### WHAT YOU WILL DO:
Return all entries below exactly. Skip nothing.

Stored items from a collection:
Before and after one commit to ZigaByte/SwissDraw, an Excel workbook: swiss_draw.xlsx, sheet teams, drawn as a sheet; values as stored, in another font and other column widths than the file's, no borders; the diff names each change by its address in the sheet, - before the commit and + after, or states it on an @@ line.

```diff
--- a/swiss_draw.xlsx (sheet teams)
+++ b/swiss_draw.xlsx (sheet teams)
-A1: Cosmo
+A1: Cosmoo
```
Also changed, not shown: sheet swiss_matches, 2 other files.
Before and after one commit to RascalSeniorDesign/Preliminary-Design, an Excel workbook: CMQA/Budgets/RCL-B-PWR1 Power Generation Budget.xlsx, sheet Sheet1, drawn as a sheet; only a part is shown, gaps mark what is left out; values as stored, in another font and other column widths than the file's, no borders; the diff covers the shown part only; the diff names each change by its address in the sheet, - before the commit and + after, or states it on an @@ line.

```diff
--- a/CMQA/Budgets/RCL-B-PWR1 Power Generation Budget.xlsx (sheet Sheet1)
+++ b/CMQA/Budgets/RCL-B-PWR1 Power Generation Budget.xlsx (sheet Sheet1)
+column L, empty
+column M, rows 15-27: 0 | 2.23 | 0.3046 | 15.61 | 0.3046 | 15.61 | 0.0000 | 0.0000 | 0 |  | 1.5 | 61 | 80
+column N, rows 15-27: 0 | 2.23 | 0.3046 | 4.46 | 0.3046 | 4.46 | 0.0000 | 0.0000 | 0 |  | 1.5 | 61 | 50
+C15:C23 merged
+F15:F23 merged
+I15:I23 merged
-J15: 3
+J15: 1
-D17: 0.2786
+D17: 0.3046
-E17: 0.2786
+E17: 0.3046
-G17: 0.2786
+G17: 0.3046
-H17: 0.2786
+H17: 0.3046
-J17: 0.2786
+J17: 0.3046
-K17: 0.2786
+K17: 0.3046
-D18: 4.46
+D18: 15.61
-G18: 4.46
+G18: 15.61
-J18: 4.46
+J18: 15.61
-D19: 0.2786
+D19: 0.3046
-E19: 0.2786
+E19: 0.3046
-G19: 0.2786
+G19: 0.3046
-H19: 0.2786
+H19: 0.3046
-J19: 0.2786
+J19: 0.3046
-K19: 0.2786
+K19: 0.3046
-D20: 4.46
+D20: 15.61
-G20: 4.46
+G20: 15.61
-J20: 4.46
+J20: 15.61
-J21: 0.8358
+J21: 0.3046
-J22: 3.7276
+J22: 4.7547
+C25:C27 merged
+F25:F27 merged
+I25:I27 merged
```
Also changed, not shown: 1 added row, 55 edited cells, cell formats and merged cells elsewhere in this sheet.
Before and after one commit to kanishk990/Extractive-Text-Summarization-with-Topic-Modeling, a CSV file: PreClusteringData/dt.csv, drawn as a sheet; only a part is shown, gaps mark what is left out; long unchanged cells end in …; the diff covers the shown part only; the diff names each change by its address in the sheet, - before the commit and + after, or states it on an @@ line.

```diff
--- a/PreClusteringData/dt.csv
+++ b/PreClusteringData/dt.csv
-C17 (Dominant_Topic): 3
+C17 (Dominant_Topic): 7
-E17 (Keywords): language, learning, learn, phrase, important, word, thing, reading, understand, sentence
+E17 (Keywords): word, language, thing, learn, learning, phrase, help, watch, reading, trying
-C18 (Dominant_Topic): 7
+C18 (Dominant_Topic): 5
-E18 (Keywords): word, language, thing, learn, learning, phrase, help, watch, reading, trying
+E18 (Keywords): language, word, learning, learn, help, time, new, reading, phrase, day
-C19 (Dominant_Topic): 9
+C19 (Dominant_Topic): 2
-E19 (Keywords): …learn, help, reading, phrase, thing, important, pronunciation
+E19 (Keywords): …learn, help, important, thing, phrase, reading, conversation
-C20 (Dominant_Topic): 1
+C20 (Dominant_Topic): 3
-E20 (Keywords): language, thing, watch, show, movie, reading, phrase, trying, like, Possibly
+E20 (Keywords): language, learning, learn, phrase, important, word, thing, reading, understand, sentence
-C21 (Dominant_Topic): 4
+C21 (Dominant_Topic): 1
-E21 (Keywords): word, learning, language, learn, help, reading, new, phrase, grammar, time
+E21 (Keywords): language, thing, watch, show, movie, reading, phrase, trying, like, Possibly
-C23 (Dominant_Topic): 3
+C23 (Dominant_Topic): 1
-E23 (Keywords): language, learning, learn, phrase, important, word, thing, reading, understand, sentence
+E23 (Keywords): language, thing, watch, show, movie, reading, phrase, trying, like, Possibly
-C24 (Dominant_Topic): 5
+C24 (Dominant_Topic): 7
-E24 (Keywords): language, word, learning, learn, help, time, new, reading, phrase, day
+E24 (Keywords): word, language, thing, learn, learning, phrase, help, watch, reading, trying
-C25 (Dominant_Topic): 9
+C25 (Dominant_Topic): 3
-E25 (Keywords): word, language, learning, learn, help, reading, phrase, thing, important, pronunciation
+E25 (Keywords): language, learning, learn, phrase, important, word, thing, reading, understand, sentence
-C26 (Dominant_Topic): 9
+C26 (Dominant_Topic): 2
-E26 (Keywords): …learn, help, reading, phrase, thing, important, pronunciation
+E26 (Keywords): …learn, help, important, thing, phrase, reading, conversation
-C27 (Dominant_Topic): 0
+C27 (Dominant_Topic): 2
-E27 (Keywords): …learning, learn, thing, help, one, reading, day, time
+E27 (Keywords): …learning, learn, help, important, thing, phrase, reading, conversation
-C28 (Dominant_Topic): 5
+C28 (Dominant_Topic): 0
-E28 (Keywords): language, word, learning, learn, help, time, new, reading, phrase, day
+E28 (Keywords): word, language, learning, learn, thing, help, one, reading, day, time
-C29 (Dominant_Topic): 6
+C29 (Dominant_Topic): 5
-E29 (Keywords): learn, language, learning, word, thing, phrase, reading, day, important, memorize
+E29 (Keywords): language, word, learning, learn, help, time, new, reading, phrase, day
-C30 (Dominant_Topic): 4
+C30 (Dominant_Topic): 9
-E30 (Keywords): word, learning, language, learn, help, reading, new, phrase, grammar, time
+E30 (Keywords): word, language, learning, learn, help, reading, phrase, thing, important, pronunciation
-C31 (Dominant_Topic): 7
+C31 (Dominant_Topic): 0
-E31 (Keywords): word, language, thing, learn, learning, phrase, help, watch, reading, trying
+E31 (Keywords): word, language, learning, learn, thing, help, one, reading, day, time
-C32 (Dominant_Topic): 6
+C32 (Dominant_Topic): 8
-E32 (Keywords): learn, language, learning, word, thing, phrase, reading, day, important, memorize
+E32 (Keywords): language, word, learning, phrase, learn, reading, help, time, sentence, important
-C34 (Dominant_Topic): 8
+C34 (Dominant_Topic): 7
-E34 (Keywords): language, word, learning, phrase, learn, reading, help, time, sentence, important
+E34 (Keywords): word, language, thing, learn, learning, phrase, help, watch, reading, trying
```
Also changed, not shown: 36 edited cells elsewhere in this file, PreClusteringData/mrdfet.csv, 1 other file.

### TASK SOLUTION:
Before and after one commit to ZigaByte/SwissDraw, an Excel workbook: swiss_draw.xlsx, sheet teams, drawn as a sheet; values as stored, in another font and other column widths than the file's, no borders; the diff names each change by its address in the sheet, - before the commit and + after, or states it on an @@ line.

```diff
--- a/swiss_draw.xlsx (sheet teams)
+++ b/swiss_draw.xlsx (sheet teams)
-A1: Cosmo
+A1: Cosmoo
```
Also changed, not shown: sheet swiss_matches, 2 other files.
Before and after one commit to RascalSeniorDesign/Preliminary-Design, an Excel workbook: CMQA/Budgets/RCL-B-PWR1 Power Generation Budget.xlsx, sheet Sheet1, drawn as a sheet; only a part is shown, gaps mark what is left out; values as stored, in another font and other column widths than the file's, no borders; the diff covers the shown part only; the diff names each change by its address in the sheet, - before the commit and + after, or states it on an @@ line.

```diff
--- a/CMQA/Budgets/RCL-B-PWR1 Power Generation Budget.xlsx (sheet Sheet1)
+++ b/CMQA/Budgets/RCL-B-PWR1 Power Generation Budget.xlsx (sheet Sheet1)
+column L, empty
+column M, rows 15-27: 0 | 2.23 | 0.3046 | 15.61 | 0.3046 | 15.61 | 0.0000 | 0.0000 | 0 |  | 1.5 | 61 | 80
+column N, rows 15-27: 0 | 2.23 | 0.3046 | 4.46 | 0.3046 | 4.46 | 0.0000 | 0.0000 | 0 |  | 1.5 | 61 | 50
+C15:C23 merged
+F15:F23 merged
+I15:I23 merged
-J15: 3
+J15: 1
-D17: 0.2786
+D17: 0.3046
-E17: 0.2786
+E17: 0.3046
-G17: 0.2786
+G17: 0.3046
-H17: 0.2786
+H17: 0.3046
-J17: 0.2786
+J17: 0.3046
-K17: 0.2786
+K17: 0.3046
-D18: 4.46
+D18: 15.61
-G18: 4.46
+G18: 15.61
-J18: 4.46
+J18: 15.61
-D19: 0.2786
+D19: 0.3046
-E19: 0.2786
+E19: 0.3046
-G19: 0.2786
+G19: 0.3046
-H19: 0.2786
+H19: 0.3046
-J19: 0.2786
+J19: 0.3046
-K19: 0.2786
+K19: 0.3046
-D20: 4.46
+D20: 15.61
-G20: 4.46
+G20: 15.61
-J20: 4.46
+J20: 15.61
-J21: 0.8358
+J21: 0.3046
-J22: 3.7276
+J22: 4.7547
+C25:C27 merged
+F25:F27 merged
+I25:I27 merged
```
Also changed, not shown: 1 added row, 55 edited cells, cell formats and merged cells elsewhere in this sheet.
Before and after one commit to kanishk990/Extractive-Text-Summarization-with-Topic-Modeling, a CSV file: PreClusteringData/dt.csv, drawn as a sheet; only a part is shown, gaps mark what is left out; long unchanged cells end in …; the diff covers the shown part only; the diff names each change by its address in the sheet, - before the commit and + after, or states it on an @@ line.

```diff
--- a/PreClusteringData/dt.csv
+++ b/PreClusteringData/dt.csv
-C17 (Dominant_Topic): 3
+C17 (Dominant_Topic): 7
-E17 (Keywords): language, learning, learn, phrase, important, word, thing, reading, understand, sentence
+E17 (Keywords): word, language, thing, learn, learning, phrase, help, watch, reading, trying
-C18 (Dominant_Topic): 7
+C18 (Dominant_Topic): 5
-E18 (Keywords): word, language, thing, learn, learning, phrase, help, watch, reading, trying
+E18 (Keywords): language, word, learning, learn, help, time, new, reading, phrase, day
-C19 (Dominant_Topic): 9
+C19 (Dominant_Topic): 2
-E19 (Keywords): …learn, help, reading, phrase, thing, important, pronunciation
+E19 (Keywords): …learn, help, important, thing, phrase, reading, conversation
-C20 (Dominant_Topic): 1
+C20 (Dominant_Topic): 3
-E20 (Keywords): language, thing, watch, show, movie, reading, phrase, trying, like, Possibly
+E20 (Keywords): language, learning, learn, phrase, important, word, thing, reading, understand, sentence
-C21 (Dominant_Topic): 4
+C21 (Dominant_Topic): 1
-E21 (Keywords): word, learning, language, learn, help, reading, new, phrase, grammar, time
+E21 (Keywords): language, thing, watch, show, movie, reading, phrase, trying, like, Possibly
-C23 (Dominant_Topic): 3
+C23 (Dominant_Topic): 1
-E23 (Keywords): language, learning, learn, phrase, important, word, thing, reading, understand, sentence
+E23 (Keywords): language, thing, watch, show, movie, reading, phrase, trying, like, Possibly
-C24 (Dominant_Topic): 5
+C24 (Dominant_Topic): 7
-E24 (Keywords): language, word, learning, learn, help, time, new, reading, phrase, day
+E24 (Keywords): word, language, thing, learn, learning, phrase, help, watch, reading, trying
-C25 (Dominant_Topic): 9
+C25 (Dominant_Topic): 3
-E25 (Keywords): word, language, learning, learn, help, reading, phrase, thing, important, pronunciation
+E25 (Keywords): language, learning, learn, phrase, important, word, thing, reading, understand, sentence
-C26 (Dominant_Topic): 9
+C26 (Dominant_Topic): 2
-E26 (Keywords): …learn, help, reading, phrase, thing, important, pronunciation
+E26 (Keywords): …learn, help, important, thing, phrase, reading, conversation
-C27 (Dominant_Topic): 0
+C27 (Dominant_Topic): 2
-E27 (Keywords): …learning, learn, thing, help, one, reading, day, time
+E27 (Keywords): …learning, learn, help, important, thing, phrase, reading, conversation
-C28 (Dominant_Topic): 5
+C28 (Dominant_Topic): 0
-E28 (Keywords): language, word, learning, learn, help, time, new, reading, phrase, day
+E28 (Keywords): word, language, learning, learn, thing, help, one, reading, day, time
-C29 (Dominant_Topic): 6
+C29 (Dominant_Topic): 5
-E29 (Keywords): learn, language, learning, word, thing, phrase, reading, day, important, memorize
+E29 (Keywords): language, word, learning, learn, help, time, new, reading, phrase, day
-C30 (Dominant_Topic): 4
+C30 (Dominant_Topic): 9
-E30 (Keywords): word, learning, language, learn, help, reading, new, phrase, grammar, time
+E30 (Keywords): word, language, learning, learn, help, reading, phrase, thing, important, pronunciation
-C31 (Dominant_Topic): 7
+C31 (Dominant_Topic): 0
-E31 (Keywords): word, language, thing, learn, learning, phrase, help, watch, reading, trying
+E31 (Keywords): word, language, learning, learn, thing, help, one, reading, day, time
-C32 (Dominant_Topic): 6
+C32 (Dominant_Topic): 8
-E32 (Keywords): learn, language, learning, word, thing, phrase, reading, day, important, memorize
+E32 (Keywords): language, word, learning, phrase, learn, reading, help, time, sentence, important
-C34 (Dominant_Topic): 8
+C34 (Dominant_Topic): 7
-E34 (Keywords): language, word, learning, phrase, learn, reading, help, time, sentence, important
+E34 (Keywords): word, language, thing, learn, learning, phrase, help, watch, reading, trying
```
Also changed, not shown: 36 edited cells elsewhere in this file, PreClusteringData/mrdfet.csv, 1 other file.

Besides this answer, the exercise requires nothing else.